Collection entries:
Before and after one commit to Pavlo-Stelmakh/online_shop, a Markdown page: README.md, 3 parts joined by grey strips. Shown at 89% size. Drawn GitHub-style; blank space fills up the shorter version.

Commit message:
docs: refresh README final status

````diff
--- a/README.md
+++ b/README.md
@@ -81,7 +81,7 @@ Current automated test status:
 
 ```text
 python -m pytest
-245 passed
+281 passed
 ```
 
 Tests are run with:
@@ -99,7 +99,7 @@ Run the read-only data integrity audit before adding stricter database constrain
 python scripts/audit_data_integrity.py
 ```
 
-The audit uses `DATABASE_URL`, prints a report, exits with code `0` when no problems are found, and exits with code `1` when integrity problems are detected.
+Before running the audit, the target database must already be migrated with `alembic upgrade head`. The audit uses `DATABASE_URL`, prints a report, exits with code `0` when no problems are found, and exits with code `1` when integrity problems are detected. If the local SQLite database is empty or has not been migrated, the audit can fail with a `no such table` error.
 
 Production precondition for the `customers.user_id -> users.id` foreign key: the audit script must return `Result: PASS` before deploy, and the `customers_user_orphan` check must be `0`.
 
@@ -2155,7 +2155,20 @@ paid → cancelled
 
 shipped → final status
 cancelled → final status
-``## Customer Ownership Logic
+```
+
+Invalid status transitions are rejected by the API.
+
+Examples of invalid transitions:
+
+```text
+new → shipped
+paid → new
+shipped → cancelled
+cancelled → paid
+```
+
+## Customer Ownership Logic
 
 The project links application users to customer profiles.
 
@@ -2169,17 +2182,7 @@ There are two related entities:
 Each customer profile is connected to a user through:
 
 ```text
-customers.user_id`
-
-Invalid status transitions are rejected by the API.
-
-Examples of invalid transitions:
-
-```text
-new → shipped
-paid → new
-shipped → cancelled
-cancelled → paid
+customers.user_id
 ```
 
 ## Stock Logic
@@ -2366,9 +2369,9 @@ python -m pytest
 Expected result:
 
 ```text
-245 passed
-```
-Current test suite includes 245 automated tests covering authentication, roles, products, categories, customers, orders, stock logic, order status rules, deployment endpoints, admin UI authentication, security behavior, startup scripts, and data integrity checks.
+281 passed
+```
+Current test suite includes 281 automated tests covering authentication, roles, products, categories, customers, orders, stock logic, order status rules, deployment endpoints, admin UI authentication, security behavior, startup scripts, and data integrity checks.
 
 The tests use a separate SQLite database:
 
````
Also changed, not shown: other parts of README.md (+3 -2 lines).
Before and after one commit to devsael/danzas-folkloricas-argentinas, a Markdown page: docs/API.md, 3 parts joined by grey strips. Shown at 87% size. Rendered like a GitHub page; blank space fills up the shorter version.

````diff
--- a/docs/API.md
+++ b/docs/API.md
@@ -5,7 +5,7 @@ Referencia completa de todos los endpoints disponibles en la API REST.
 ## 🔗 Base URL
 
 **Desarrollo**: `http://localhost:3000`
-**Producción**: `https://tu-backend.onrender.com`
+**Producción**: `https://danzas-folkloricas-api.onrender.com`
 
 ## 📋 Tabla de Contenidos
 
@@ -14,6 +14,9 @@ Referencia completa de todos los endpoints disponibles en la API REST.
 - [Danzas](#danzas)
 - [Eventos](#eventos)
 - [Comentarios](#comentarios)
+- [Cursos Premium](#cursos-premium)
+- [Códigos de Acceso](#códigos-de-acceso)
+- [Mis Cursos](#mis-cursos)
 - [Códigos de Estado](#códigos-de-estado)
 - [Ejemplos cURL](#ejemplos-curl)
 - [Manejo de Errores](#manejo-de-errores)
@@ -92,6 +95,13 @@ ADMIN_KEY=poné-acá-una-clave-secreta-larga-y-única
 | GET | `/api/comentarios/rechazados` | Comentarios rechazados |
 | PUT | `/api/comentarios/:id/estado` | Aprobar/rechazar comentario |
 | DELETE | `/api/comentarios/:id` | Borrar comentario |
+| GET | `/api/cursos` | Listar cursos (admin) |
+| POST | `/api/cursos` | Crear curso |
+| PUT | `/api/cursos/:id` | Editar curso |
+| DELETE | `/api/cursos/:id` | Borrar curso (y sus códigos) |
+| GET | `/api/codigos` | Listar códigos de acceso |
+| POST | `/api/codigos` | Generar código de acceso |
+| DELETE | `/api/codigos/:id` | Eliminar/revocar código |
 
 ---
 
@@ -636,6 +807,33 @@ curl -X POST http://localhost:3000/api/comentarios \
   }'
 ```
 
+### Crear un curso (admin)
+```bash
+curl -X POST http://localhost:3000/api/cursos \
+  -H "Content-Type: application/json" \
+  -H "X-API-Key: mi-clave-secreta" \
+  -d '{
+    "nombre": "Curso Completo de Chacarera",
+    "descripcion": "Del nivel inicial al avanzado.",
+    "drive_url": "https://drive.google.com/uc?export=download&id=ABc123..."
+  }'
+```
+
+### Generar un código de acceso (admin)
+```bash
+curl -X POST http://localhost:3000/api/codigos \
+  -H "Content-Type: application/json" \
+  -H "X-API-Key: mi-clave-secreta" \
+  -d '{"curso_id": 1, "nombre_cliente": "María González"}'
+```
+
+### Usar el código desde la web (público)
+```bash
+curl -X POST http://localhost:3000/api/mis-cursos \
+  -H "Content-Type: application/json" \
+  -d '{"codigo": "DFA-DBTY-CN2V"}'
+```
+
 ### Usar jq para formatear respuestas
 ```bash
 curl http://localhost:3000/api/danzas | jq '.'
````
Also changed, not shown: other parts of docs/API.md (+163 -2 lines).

TASK REQUIREMENTS: The lines running from the start of the data through the one that contains "docs: refresh README final status" should be reproduced exactly, and only those.

THE ANSWER:
Before and after one commit to Pavlo-Stelmakh/online_shop, a Markdown page: README.md, 3 parts joined by grey strips. Shown at 89% size. Drawn GitHub-style; blank space fills up the shorter version.

Commit message:
docs: refresh README final status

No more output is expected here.